2.) Judge Johnston does not rely in his Findings and
Recommendations on the ALJ's determination that Gutierrez
suffers from an alcohol addiction. See (Doc. 28 at
1-17.) Judge Johnston merely recites the ALJ's
determination that “Gutierrez possessed the following
severe impairments: depression, PTSD, and alcohol
addiction.” (Doc. 28 at 5.) The Court overrules
Determination that Gutierrez's TBI is
Johnston determined that the “ALJ reasonably concluded
that Gutierrez's traumatic brain injury was not
severe.” Id. Judge Johnston reasoned that the
“MRI of Gutierrez's brain in April 2012 showed
abnormalities indicative of a mild brain injury.” (Doc.
28 at 9.) Judge Johnston further explained that Dr. Robert
Bateen, the examining psychologist in this case, noted that
“Gutierrez's brain injury had no impact on his
ability to work.” Id. Gutierrez claims that
Judge Johnston concluding that medical evidence supports a
determination that Gutierrez's TBI was “mild”
proves contrary to the opinion of Gutierrez's treating
physician. (Doc. 29 at 2.)
fails to provide legal authority in support of his objection.
The Court remains unable to decipher Gutierrez's
supporting reasons that Judge Johnston reached a contrary
result in his Findings and Recommendations. Gutierrez's
objection to this portion of Judge Johnston's Findings

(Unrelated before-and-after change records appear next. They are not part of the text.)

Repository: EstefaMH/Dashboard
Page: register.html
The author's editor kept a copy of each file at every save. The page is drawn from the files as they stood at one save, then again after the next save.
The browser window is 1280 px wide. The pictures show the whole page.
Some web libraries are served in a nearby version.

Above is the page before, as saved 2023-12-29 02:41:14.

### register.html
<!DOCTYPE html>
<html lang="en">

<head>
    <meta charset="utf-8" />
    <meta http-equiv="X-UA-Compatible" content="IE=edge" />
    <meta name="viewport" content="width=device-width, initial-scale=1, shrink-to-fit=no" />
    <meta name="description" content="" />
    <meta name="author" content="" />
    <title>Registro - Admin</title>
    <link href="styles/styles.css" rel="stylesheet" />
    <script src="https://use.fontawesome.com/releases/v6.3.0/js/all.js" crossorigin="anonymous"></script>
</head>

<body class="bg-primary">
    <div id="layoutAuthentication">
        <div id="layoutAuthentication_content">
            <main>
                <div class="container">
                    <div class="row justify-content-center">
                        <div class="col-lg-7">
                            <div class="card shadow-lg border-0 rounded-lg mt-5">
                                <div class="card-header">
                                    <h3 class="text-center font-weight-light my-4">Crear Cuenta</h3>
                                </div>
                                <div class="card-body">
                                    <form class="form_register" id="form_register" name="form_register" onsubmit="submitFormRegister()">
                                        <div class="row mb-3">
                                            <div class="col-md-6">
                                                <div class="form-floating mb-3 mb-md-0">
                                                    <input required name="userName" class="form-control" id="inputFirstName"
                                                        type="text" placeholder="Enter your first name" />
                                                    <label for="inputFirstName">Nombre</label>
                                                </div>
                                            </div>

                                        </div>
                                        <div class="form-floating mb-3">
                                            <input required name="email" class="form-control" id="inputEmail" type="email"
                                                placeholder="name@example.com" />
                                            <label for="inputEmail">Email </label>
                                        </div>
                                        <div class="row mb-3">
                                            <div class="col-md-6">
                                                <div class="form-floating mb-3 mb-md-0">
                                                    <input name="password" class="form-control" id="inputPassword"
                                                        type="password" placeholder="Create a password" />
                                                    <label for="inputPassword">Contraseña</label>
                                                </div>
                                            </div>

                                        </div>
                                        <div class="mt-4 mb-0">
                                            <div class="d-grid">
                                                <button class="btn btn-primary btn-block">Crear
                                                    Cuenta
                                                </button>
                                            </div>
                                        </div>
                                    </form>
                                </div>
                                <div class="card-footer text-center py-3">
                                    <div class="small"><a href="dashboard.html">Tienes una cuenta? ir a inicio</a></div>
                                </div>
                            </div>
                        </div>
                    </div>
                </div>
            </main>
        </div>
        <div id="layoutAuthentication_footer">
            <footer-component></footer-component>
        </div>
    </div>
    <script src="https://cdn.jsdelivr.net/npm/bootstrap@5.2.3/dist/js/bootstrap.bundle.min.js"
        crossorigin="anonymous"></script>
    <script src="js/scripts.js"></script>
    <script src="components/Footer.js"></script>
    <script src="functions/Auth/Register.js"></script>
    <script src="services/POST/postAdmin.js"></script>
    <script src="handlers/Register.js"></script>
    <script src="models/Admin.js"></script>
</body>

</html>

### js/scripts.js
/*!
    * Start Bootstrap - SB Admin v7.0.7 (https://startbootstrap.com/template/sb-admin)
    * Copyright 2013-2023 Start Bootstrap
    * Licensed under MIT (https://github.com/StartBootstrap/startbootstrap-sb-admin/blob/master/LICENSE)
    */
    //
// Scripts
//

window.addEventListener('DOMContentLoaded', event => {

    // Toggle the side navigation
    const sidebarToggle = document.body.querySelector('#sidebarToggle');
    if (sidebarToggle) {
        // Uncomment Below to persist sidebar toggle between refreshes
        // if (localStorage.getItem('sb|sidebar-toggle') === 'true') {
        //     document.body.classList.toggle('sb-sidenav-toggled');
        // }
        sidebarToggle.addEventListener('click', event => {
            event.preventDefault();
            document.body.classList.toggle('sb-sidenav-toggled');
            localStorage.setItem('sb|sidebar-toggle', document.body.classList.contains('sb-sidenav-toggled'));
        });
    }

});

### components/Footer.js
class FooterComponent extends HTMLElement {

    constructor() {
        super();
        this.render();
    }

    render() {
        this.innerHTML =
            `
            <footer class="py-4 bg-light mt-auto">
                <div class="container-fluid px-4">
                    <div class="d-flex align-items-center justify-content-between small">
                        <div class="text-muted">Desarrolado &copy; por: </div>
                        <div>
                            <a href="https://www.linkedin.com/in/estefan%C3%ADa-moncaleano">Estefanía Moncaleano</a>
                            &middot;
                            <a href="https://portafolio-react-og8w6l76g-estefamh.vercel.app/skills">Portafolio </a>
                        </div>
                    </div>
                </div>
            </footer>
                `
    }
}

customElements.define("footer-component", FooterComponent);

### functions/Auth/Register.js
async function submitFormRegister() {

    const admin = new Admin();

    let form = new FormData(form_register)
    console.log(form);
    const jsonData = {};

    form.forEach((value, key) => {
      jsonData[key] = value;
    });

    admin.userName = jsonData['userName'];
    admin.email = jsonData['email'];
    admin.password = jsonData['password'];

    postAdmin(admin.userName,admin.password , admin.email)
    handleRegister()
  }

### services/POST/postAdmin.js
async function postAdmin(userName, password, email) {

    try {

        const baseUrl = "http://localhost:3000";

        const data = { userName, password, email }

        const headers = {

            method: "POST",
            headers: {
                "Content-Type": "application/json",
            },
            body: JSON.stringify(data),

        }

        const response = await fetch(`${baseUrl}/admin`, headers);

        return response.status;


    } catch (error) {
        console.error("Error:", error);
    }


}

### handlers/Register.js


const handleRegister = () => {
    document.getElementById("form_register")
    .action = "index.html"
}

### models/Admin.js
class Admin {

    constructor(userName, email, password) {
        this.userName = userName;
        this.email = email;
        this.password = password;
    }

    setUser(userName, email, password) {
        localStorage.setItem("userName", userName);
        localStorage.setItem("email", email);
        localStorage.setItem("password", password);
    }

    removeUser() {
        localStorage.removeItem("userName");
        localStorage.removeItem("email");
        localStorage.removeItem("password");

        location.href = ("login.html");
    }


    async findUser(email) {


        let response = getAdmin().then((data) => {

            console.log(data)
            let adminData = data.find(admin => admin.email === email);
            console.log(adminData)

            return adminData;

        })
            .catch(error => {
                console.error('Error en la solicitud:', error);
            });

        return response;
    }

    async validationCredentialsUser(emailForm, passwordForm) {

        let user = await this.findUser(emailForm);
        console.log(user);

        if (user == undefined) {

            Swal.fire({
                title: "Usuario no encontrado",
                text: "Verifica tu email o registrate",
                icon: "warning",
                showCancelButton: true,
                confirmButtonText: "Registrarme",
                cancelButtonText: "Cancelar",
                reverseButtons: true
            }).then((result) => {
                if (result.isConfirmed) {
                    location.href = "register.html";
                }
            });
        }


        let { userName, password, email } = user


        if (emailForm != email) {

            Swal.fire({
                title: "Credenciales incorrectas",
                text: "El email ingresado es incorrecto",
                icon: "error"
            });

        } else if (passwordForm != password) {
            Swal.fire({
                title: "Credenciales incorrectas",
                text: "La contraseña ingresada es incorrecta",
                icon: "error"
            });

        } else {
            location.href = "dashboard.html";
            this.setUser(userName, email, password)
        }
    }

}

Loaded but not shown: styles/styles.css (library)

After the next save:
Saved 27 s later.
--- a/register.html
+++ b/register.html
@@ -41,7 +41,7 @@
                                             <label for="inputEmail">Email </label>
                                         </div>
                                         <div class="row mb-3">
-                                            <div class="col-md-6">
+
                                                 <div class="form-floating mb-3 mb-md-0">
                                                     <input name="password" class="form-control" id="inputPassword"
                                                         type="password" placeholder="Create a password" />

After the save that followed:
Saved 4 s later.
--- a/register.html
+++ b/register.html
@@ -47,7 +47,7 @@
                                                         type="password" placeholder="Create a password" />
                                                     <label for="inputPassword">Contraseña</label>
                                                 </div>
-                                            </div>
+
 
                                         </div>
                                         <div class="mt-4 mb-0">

and Recommendations proves improper. See Montana Shooting
Sports Ass'n, 2010 WL 4102940, at 2. The Court will
review for clear error ...